Solicitor General of India
#GS2 #Statutory, Various quasi-judicial bodies
Context: A delegation of Trinamool Congress (TMC) MPs recently met President Ram Nath Kovind and sought the removal of Tushar Mehta as the Solicitor General of India, on the grounds of “criminal misconduct” and “gross impropriety” following his meeting with BJP MLA Suvendu Adhikari.
What’s the ongoing issue?
- The Solicitor General of India is the second highest law officer of the country and advises Government of India and its various organs and in crucial legal matters such as Narada and Sarada cases.
- Suvendu Adhikari is an accused in the 2016 Narada tapes case.

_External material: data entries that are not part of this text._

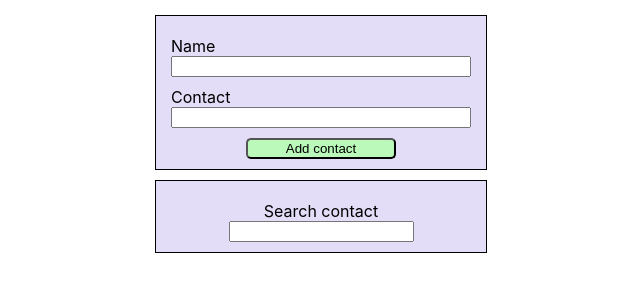
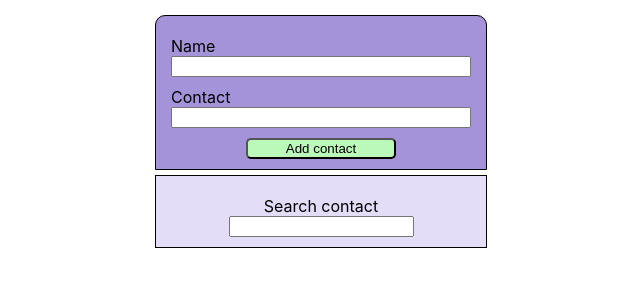
Before and after one commit to bobrenja/react-hw-02-phonebook, a React (Create React App) app: page / in a window 1280 px wide. Shown: the top 300 px of the page, without its empty margins (319-959 px from the left). Built offline with nearby package versions, Linux system fonts and the light colour scheme.

Commit message:
finish styles

```diff
--- a/src/components/PhoneBooks/Form/addContactForm.module.scss
+++ b/src/components/PhoneBooks/Form/addContactForm.module.scss
@@ -7,7 +7,8 @@
   margin-right: auto;
   padding: 10px 15px;
   border: 1px solid black;
-  background-color: rgb(227, 221, 247);
+  border-radius: 10px 10px 0 0 ;
+  background-color: rgb(165, 147, 217);
 }
 
 .label {
--- a/src/components/PhoneBooks/my-phonebooks.module.scss
+++ b/src/components/PhoneBooks/my-phonebooks.module.scss
@@ -4,7 +4,7 @@
   align-items: center;
   justify-content: center;
   width: 300px;
-  margin-top: 10px;
+  margin-top: 5px;
   margin-left: auto;
   margin-right: auto;
   background-color: rgb(227, 221, 247);
@@ -24,10 +24,11 @@
   justify-content: center;
   width: 300px;
 
-  margin-top: 15px;
+  margin-top: 5px;
   margin-left: auto;
   margin-right: auto;
-  background-color: rgb(227, 221, 247);
+  background-color: rgb(165, 147, 217);
   padding: 10px 15px;
   border: 1px solid black;
+  border-radius: 0 0 8px 8px;
 }
```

- Experts says, such a meeting between an accused in grave offences, with the learned Solicitor General who is advising such investigation agencies (CBI) and representing the CBI in the Supreme Court and the Calcutta High Court in the agency’s probe against senior TMC leaders in the matter is in direct conflict of interest with the statutory duties of learned Solicitor General of India and raises extremely serious doubts of impropriety.
- Also, Such meetings make a mockery of the criminal justice system and would only serve to destroy the common man’s faith in the judiciary.
The office of Solicitor General:
- The Solicitor General of India is subordinate to the Attorney General for India.
- They are the second law officer of the country, assists the Attorney General, and is assisted by Additional Solicitors General for India.
- He also advises the government in legal matters.
- Solicitor general is appointed for period of three years by Appointment Committee of Cabinet chaired by Prime Minister.
- However, unlike the post of Attorney General for India, which is a Constitutional post under Article 76 of the Constitution of India, the posts of the Solicitor General and the Additional Solicitors General are merely statutory.
Duties of Solicitor General are laid out in Law Officers (Conditions of Service) Rules, 1987:
- To give advice to the Government of India upon such legal matters, and to perform such other duties of a legal character, as may from time to time, be referred or assigned to him by the Government of India.
- To appear, whenever required, in the Supreme Court or in any High Court on behalf of the Government of India in cases (including suits, writ petitions, appeal and other proceedings) in which the Government of India is concerned as a party or is otherwise interested;
- To represent the Government of India in any reference made by the President to the Supreme Court under Article 143 of the Constitution; and
- To discharge such other functions as are conferred on a Law Officer by or under the Constitution or any other Law for the time being in force.
As law officers represent the Government of India, there are certain restrictions which are put on their private practice. A law officer is not allowed to:
- Hold briefs in any court for any party except the Government of India or the government of a State.
- Advice any party against the Government of India or a Public Sector Undertaking, or in cases in which he is likely to be called upon to advise, or appear for, the Government of India or a Public Sector Undertaking;
- Defend an accused person in a criminal prosecution, without the permission of the Government of India; or
- Accept appointment to any office in any company or corporation without the permission of the Government of India;
- Advise any Ministry or Department of Government of India or any statutory organisation.